Task statement »
A bare count is the expected answer, namely the number of lines in the records that have the word "response".
Provided records below:
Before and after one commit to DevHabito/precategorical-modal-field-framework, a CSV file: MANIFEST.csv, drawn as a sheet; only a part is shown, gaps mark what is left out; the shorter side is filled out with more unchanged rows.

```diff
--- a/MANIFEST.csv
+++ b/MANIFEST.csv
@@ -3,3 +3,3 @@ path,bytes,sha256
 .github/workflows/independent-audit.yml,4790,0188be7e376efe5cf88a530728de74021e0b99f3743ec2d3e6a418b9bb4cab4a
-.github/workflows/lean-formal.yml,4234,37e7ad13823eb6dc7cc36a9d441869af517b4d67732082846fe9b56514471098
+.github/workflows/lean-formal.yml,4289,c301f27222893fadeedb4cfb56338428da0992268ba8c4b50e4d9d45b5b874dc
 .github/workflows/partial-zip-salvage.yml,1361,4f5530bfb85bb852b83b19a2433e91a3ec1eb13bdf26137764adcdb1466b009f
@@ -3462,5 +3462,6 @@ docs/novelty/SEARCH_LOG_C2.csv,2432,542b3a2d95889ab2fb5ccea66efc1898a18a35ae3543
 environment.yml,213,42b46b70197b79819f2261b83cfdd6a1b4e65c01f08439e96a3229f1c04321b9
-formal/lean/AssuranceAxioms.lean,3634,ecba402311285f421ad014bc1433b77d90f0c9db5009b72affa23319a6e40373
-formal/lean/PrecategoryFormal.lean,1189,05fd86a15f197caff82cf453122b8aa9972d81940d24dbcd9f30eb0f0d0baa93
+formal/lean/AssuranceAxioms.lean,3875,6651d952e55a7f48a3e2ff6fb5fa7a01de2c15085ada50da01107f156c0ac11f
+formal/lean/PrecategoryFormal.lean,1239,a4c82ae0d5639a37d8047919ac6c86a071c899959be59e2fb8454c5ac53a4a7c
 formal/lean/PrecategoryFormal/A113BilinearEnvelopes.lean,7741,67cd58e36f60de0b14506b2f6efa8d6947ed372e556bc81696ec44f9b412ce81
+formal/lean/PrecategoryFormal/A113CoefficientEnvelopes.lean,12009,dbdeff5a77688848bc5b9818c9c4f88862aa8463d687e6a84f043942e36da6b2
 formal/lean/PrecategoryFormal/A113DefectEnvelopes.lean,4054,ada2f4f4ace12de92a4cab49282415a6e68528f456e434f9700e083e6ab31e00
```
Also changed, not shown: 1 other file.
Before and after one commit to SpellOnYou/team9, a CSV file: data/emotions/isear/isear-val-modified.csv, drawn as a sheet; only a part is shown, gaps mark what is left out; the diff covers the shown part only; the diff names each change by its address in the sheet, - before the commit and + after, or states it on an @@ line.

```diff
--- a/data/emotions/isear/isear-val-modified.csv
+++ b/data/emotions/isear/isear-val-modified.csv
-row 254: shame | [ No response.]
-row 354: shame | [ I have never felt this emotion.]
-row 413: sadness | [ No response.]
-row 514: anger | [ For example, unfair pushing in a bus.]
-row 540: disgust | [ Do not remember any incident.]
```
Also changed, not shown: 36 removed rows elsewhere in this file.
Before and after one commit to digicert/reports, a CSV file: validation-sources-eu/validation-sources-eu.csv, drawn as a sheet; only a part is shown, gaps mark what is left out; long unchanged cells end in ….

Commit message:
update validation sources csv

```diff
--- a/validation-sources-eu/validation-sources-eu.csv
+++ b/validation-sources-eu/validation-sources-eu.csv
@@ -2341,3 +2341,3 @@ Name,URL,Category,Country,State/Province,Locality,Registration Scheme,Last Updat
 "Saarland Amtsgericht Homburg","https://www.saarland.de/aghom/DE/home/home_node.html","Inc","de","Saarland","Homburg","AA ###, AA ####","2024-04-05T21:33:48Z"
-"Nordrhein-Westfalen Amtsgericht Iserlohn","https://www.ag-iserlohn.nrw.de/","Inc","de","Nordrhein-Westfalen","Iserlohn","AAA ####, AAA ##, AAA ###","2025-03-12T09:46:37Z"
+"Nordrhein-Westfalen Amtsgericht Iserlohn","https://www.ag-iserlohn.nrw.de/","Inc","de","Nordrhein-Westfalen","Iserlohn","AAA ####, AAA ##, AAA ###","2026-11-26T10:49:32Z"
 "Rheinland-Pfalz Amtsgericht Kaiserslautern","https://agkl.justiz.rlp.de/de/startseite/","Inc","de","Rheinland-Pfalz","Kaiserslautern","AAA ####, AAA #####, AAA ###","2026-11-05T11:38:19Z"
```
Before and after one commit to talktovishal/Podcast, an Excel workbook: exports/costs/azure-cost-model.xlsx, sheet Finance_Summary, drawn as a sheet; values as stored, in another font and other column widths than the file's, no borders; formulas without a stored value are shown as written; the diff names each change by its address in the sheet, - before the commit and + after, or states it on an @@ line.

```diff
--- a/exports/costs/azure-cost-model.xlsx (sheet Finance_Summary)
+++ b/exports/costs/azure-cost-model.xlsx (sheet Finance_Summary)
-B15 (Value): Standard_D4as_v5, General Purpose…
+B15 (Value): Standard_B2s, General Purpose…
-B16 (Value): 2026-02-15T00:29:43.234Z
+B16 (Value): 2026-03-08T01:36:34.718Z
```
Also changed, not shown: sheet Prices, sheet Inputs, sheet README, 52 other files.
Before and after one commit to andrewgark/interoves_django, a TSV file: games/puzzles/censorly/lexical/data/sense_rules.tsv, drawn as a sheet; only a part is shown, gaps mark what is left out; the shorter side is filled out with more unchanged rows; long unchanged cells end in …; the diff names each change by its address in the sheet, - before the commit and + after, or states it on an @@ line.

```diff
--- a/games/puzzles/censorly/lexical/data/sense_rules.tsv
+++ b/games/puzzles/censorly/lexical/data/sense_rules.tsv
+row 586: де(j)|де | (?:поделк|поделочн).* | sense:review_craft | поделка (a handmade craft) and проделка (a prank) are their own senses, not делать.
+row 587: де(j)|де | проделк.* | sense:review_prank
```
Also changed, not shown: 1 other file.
End of Provided records.
Answer to the exercise »
2